Obviously every Big Ten team is facing similar stretches throughout the year to the one Indiana has now (though perhaps not the “three top-20 teams in a week version), but Archie Miller hasn’t been afraid to point out the problems inherent with a run like this. Via Inside The Hall, here’s Miller last week talking about the schedule on his radio show:

“The one thing that’s really unique about our schedule is we have three two-games-in-three-days. And on the second game, it’s always on the road. We do that three times within a three week period of time. I’m not sure any college basketball team in conference (play) is looking at that odd of a landscape where you play on a Monday at home against Maryland and then have to find a way to get to Illinois for a Wednesday night game with a one day prep…

Those turnarounds are very difficult. In some cases, the team you play has a very short window to prepare for you as well. In some cases, that team could be sitting there waiting on you a few times. It’s uneven, it’s to be expected with what the league has developed with Madison Square Garden this year. There’s no reason to really get into it in terms of fairness, but it is going to be a difficult task for our guys.”

Miller went on to talk about how it impacts the team in terms of practice and prep:

Miller said practices are going to get cut down to between 75 and 90 minutes of time on the floor. When there is only one day of rest between games, Miller said the team might only hold walkthroughs because of the importance of making sure the team is rested both emotionally and physically.

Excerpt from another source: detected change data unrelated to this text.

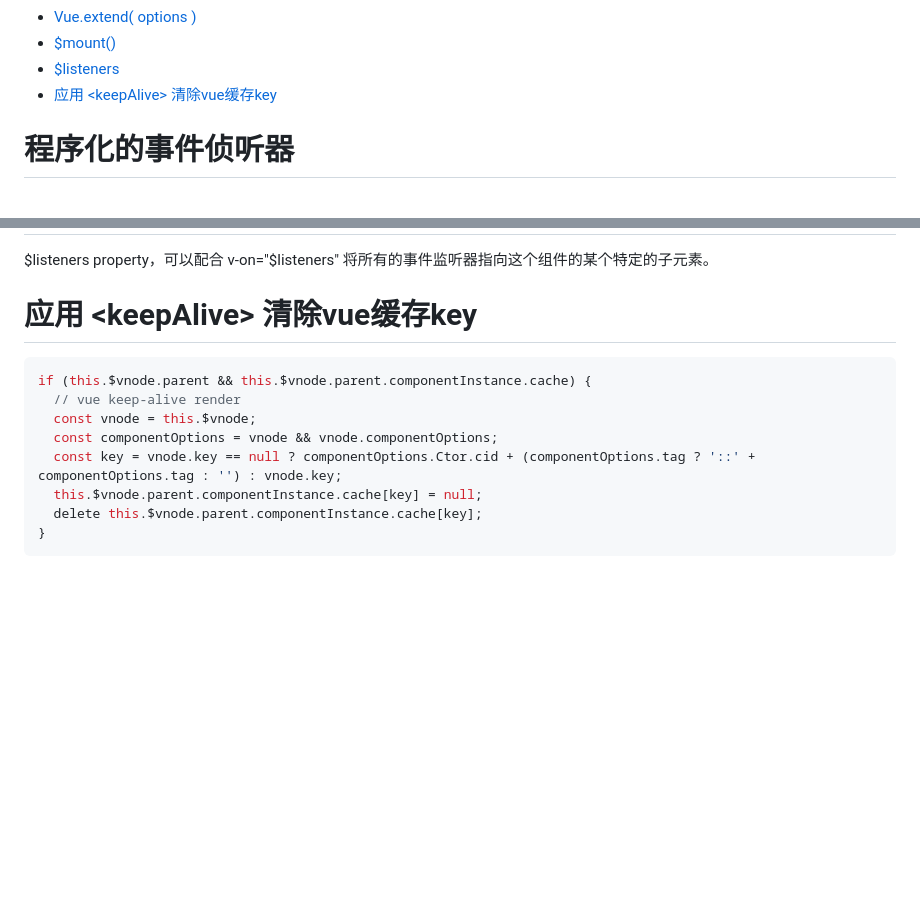
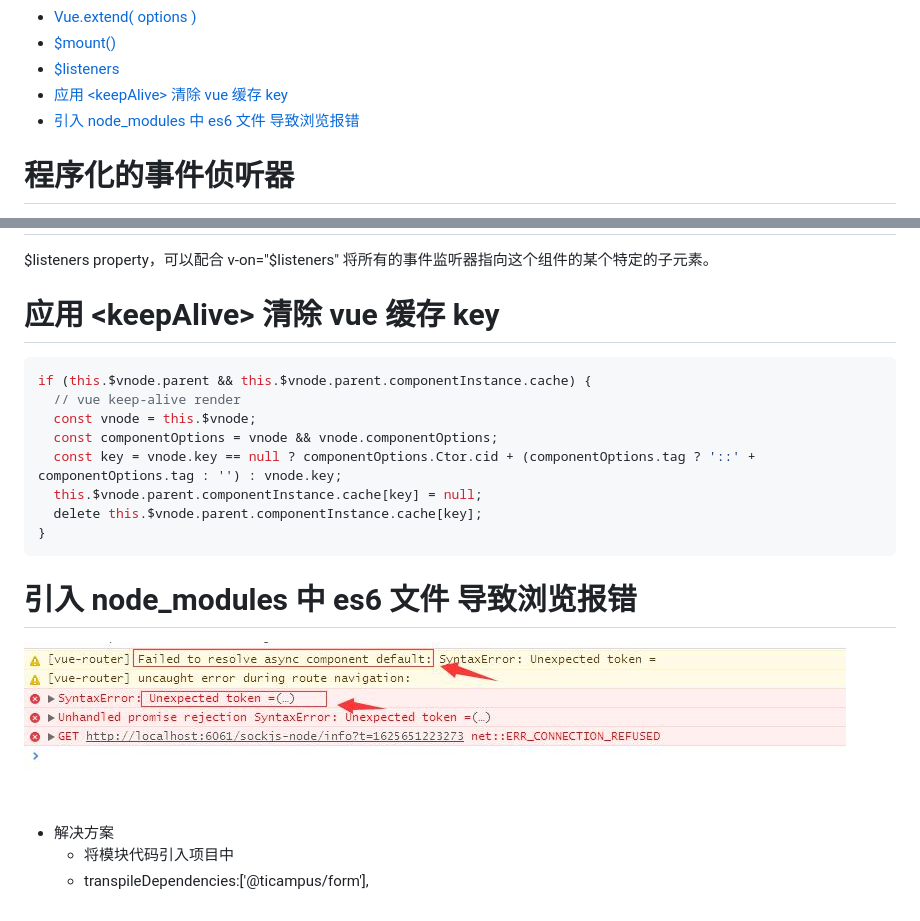
Before and after one commit to Xerxess/Memorandum, a Markdown page: vue/小笔记.md, 2 parts joined by grey strips. GitHub-like rendering; pictures changed too: vue/img/01.jpg (added); blank space fills up the shorter version.

Commit message:
<Refresh> (vue)

````diff
--- a/vue/小笔记.md
+++ b/vue/小笔记.md
@@ -8,7 +8,8 @@
 - [Vue.extend( options )](#vueextend-options-)
 - [\$mount()](#\mount)
 - [\$listeners](#\listeners)
-- [应用 \<keepAlive\> 清除vue缓存key](#应用-\keepalive\-清除vue缓存key)
+- [应用 \<keepAlive\> 清除 vue 缓存 key](#应用-\keepalive\-清除-vue-缓存-key)
+- [引入 node_modules 中 es6 文件 导致浏览报错](#引入-node_modules-中-es6-文件-导致浏览报错)
 
 <!-- /TOC -->
 
@@ -116,7 +117,7 @@ document.getElementById('app').appendChild(component.$el);
 
 $listeners property，可以配合 v-on="$listeners" 将所有的事件监听器指向这个组件的某个特定的子元素。
 
-# 应用 \<keepAlive\> 清除vue缓存key
+# 应用 \<keepAlive\> 清除 vue 缓存 key
 
 ```js
 if (this.$vnode.parent && this.$vnode.parent.componentInstance.cache) {
@@ -128,3 +129,11 @@ if (this.$vnode.parent && this.$vnode.parent.componentInstance.cache) {
   delete this.$vnode.parent.componentInstance.cache[key];
 }
 ```
+
+# 引入 node_modules 中 es6 文件 导致浏览报错
+
+![Alt text](./img/01.jpg)
+
+- 解决方案
+  - 将模块代码引入项目中
+  - transpileDependencies:['@ticampus/form'],
````
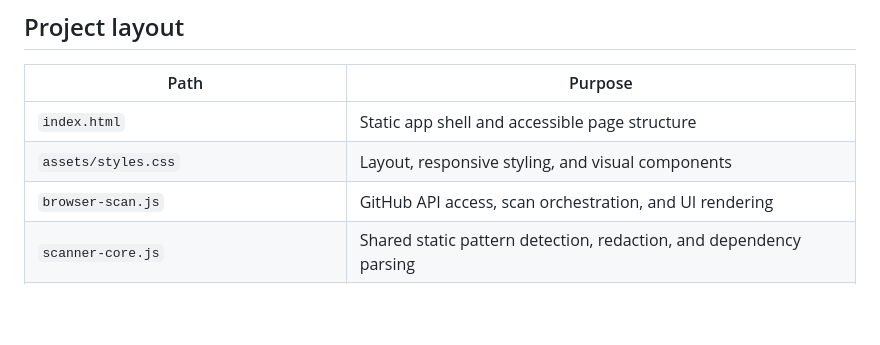
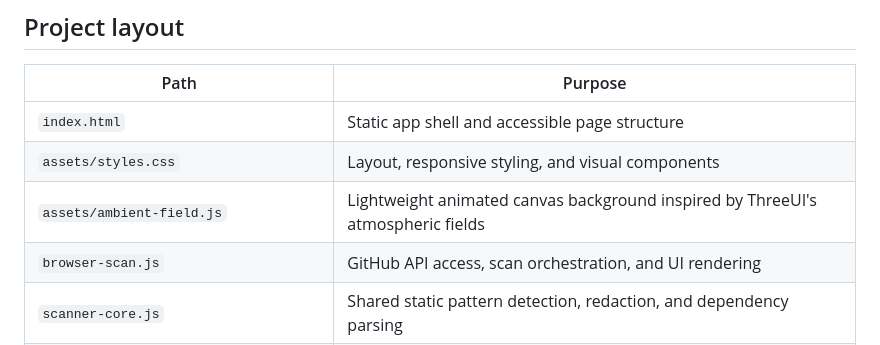
Before and after one commit to PauzeDevs/RepoShield, a Markdown page: README.md, the part around the change. Rendered like a GitHub page; blank space fills up the shorter version.

Commit message:
(docs): document website ambient background

```diff
--- a/README.md
+++ b/README.md
@@ -81,6 +81,7 @@ The job needs only `contents: read`. It checks out the target revision and a sep
 |---|---|
 | `index.html` | Static app shell and accessible page structure |
 | `assets/styles.css` | Layout, responsive styling, and visual components |
+| `assets/ambient-field.js` | Lightweight animated canvas background inspired by ThreeUI's atmospheric fields |
 | `browser-scan.js` | GitHub API access, scan orchestration, and UI rendering |
 | `scanner-core.js` | Shared static pattern detection, redaction, and dependency parsing |
 | `tools/reposhield-ci.cjs` | Local-filesystem scanner used by GitHub Actions |
```
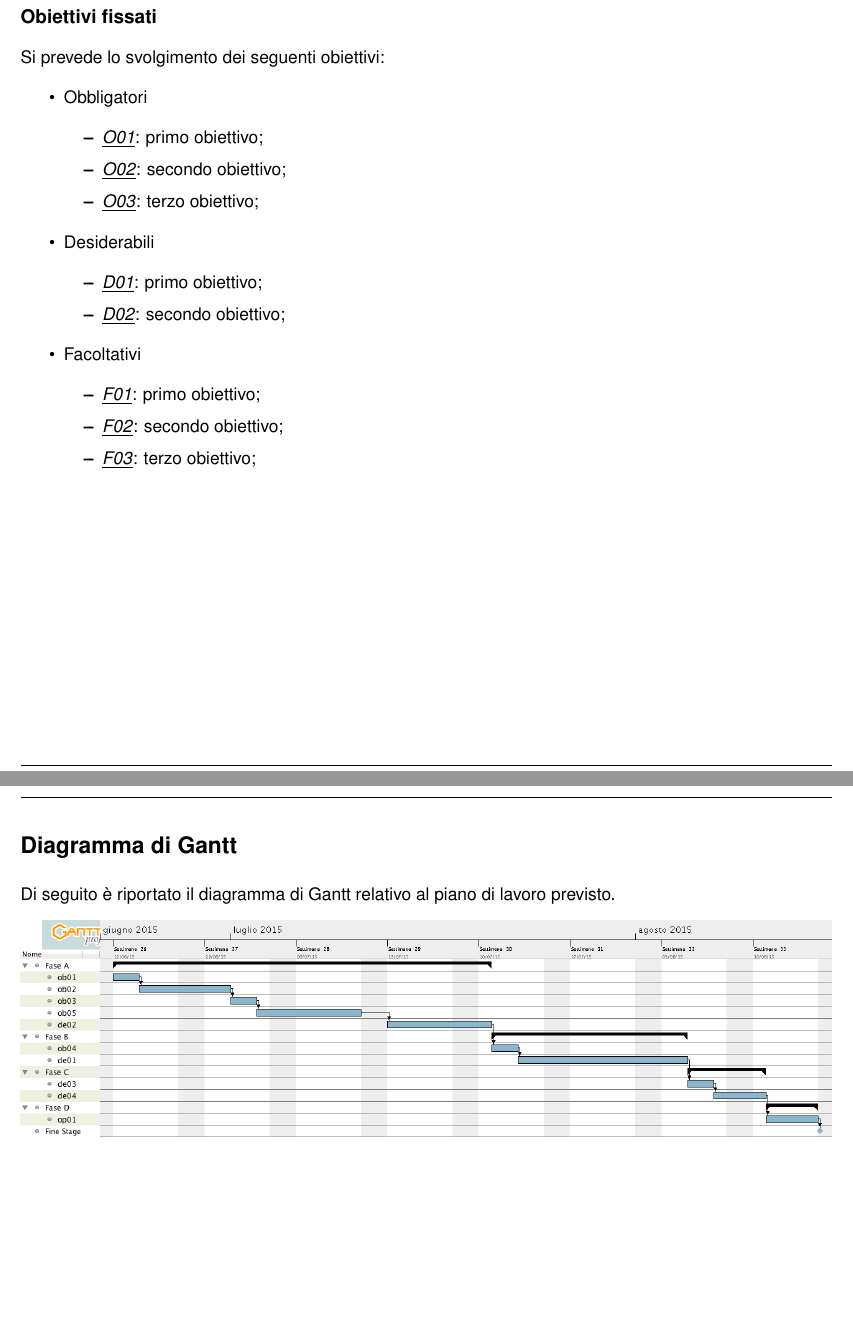
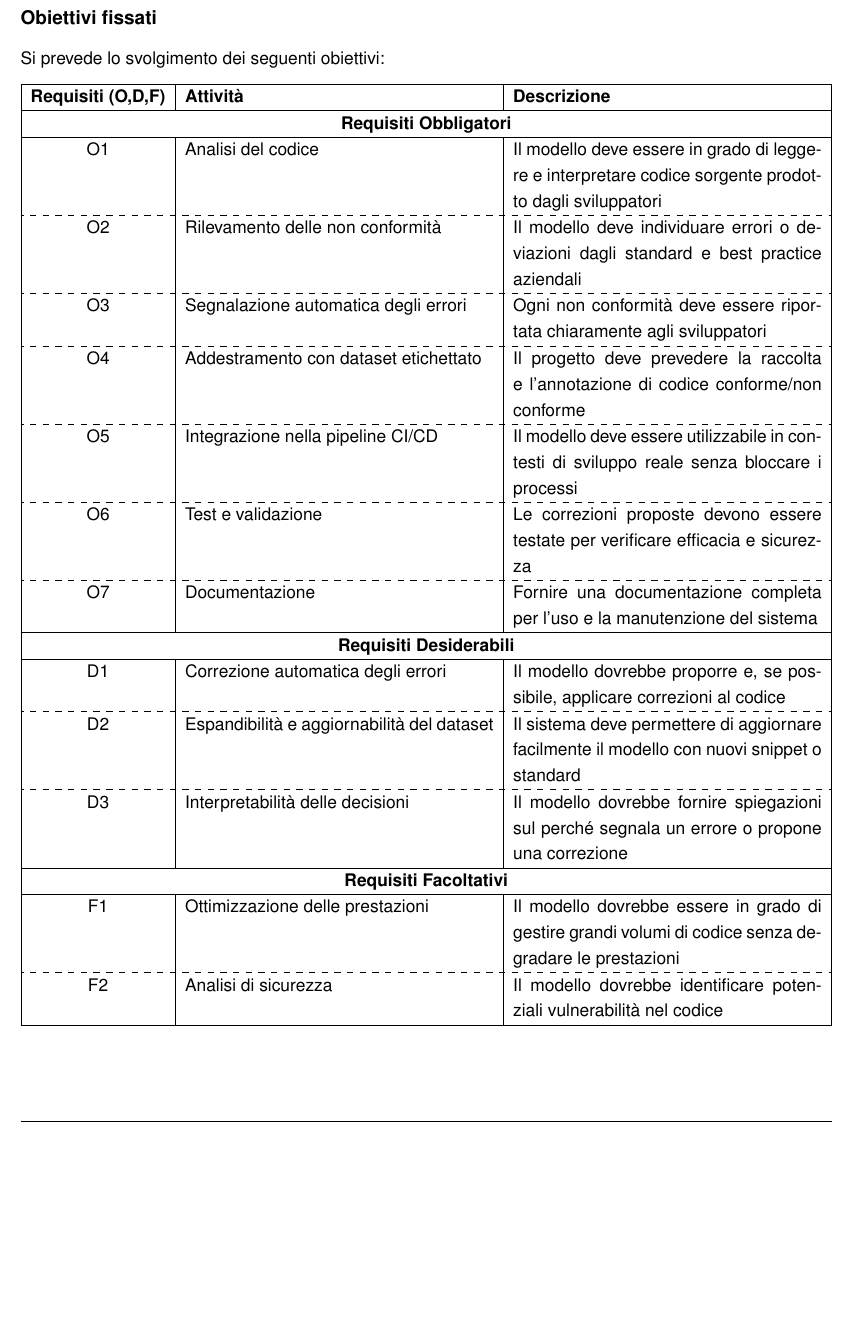
Before and after one commit to GabryMagno/TemplatePianoDiLavoroStage, a LaTeX document (PianoDiLavoro.tex, which reads Dati.tex, Template/Sezioni/Diagramma.tex, Template/Sezioni/Obiettivi.tex): two parts of pages 5 and 6 of 6 before the commit and part of page 6 of 6 after it, the two joined at a grey line, cut so that both start at the same text, the shorter picture padded with empty space. Compiled offline with pdfLaTeX.

Commit message:
Aggiornamenti

```diff
--- a/Dati.tex
+++ b/Dati.tex
@@ -21,10 +21,10 @@
 \newcommand{\telStudente}{+ 39 347 317 0439}
 
 % Dati del Tutor Aziendale
-\newcommand{\nomeTutorAziendale}{nomeTutor}
-\newcommand{\cognomeTutorAziendale}{cognomeTutor}
-\newcommand{\emailTutorAziendale}{mail@mail.it}
-\newcommand{\telTutorAziendale}{+ 39 000 00 00 000}
+\newcommand{\nomeTutorAziendale}{Roberto}
+\newcommand{\cognomeTutorAziendale}{Martina}
+\newcommand{\emailTutorAziendale}{ingmcrm@gmail.com}
+\newcommand{\telTutorAziendale}{+ 39 389 788 7744}
 \newcommand{\ruoloTutorAziendale}{}
 
 % Dati dell'Azienda
--- a/Template/Sezioni/Diagramma.tex
+++ /dev/null
@@ -1,8 +0,0 @@
-%----------------------------------------------------------------------------------------
-%	DIAGRAM
-%----------------------------------------------------------------------------------------
-\section*{Diagramma di Gantt}
-Di seguito è riportato il diagramma di Gantt relativo al piano di lavoro previsto.
-\begin{center}
-	\includegraphics[width=18cm]{img/gantt.png}
-\end{center}
--- a/Template/Sezioni/Obiettivi.tex
+++ b/Template/Sezioni/Obiettivi.tex
@@ -17,20 +17,6 @@ Le sigle precedentemente indicate saranno seguite da una coppia sequenziale di n
 \subsection*{Obiettivi fissati}
 Si prevede lo svolgimento dei seguenti obiettivi:
-\begin{itemize}
-	\item Obbligatori
-	\begin{itemize}
-		\obiettiviObbligatori
-	\end{itemize}
-
-	\item Desiderabili
-	\begin{itemize}
-		\obiettiviDesiderabili
-	\end{itemize}
-
-	\item Facoltativi
-	\begin{itemize}
-		\obiettiviFacoltativi
-	\end{itemize}
-\end{itemize}
-
+\begin{center}
+    \input{Template/Tabelle/tabellaRequisiti.tex}
+\end{center}
 \newpage
--- /dev/null
+++ b/Template/Tabelle/tabellaRequisiti.tex
@@ -0,0 +1,54 @@
+\begin{tabularx}{\textwidth}{|c|X|X|}
+    \hline
+    \textbf{Requisiti (O,D,F)} & \textbf{Attività} & \textbf{Descrizione} \\
+    \hline
+
+    % --- Obbligatori ---
+    \multicolumn{3}{|c|}{\textbf{Requisiti Obbligatori}} \\
+    \hline
+
+    O1 & Analisi del codice & Il modello deve essere in grado di leggere e interpretare codice sorgente prodotto dagli sviluppatori \\
+    \hdashline
+
+    O2 & Rilevamento delle non conformità & Il modello deve individuare errori o deviazioni dagli standard e best practice aziendali \\
+    \hdashline
+
+    O3 & Segnalazione automatica degli errori & Ogni non conformità deve essere riportata chiaramente agli sviluppatori \\
+    \hdashline
+
+    O4 & Addestramento con dataset etichettato & Il progetto deve prevedere la raccolta e l’annotazione di codice conforme/non conforme \\
+    \hdashline
+
+    O5 & Integrazione nella pipeline CI/CD & Il modello deve essere utilizzabile in contesti di sviluppo reale senza bloccare i processi \\
+    \hdashline
+
+    O6 & Test e validazione & Le correzioni proposte devono essere testate per verificare efficacia e sicurezza \\
+    \hdashline
+
+    O7 & Documentazione & Fornire una documentazione completa per l’uso e la manutenzione del sistema \\
+    \hline
+
+    % --- Desiderabili ---
+    \multicolumn{3}{|c|}{\textbf{Requisiti Desiderabili}} \\
+    \hline
+
+    D1 & Correzione automatica degli errori & Il modello dovrebbe proporre e, se possibile, applicare correzioni al codice \\
+    \hdashline
+
+    D2 & Espandibilità e aggiornabilità del dataset & Il sistema deve permettere di aggiornare facilmente il modello con nuovi snippet o standard \\
+    \hdashline
+
+    D3 & Interpretabilità delle decisioni & Il modello dovrebbe fornire spiegazioni sul perché segnala un errore o propone una correzione \\
+    \hline
+
+    % --- Facoltativi ---
+    \multicolumn{3}{|c|}{\textbf{Requisiti Facoltativi}} \\
+    \hline
+
+    F1 & Ottimizzazione delle prestazioni & Il modello dovrebbe essere in grado di gestire grandi volumi di codice senza degradare le prestazioni \\
+    \hdashline
+
+    F2 & Analisi di sicurezza & Il modello dovrebbe identificare potenziali vulnerabilità nel codice \\
+    \hline
+
+\end{tabularx}
```
Also changed, not shown: PianoDiLavoro.tex (+1 -3 lines), Template/Sezioni/InformazioniAzienda.tex (added, +7 -0 lines), Template/Sezioni/InterazioneStudenteTutor.tex (+2 -1 lines), Template/Sezioni/Prodotti.tex (deleted, +0 -18 lines), Template/Sezioni/ScopoStage.tex (+18 -2 lines), PianoDiLavoro.pdf, Dati.tex (18 more changed lines), Template/Sezioni/Obiettivi.tex (2 more changed lines).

Beyond that, it’s fair to wonder just how much of a distraction this is for the players, who are still expected to maintain their class schedules and academic standing. (And, obviously, they’re not getting paid, even though they’re required to travel and practice and play for dozens and dozens of hours each week; there’s no way that’s adequate recovery time for 18-22-year-old kids.

And it’s all for the one-off visual of Purdue taking on Minnesota on a Friday afternoon in front of a half-full Madison Square Garden, two weeks before the NCAA Tournament. That the Big Ten’s NCAA-bound teams will have to sit around for up to two weeks is another problem Delany apparently doesn’t care about.

This scheduling makes no sense, it’s bad for everyone, and as usual with college athletics, the players have it worst of all.

About Jay Rigdon

Jay is a writer and editor for The Comeback, and a contributor at Awful Announcing. He is not a strong swimmer.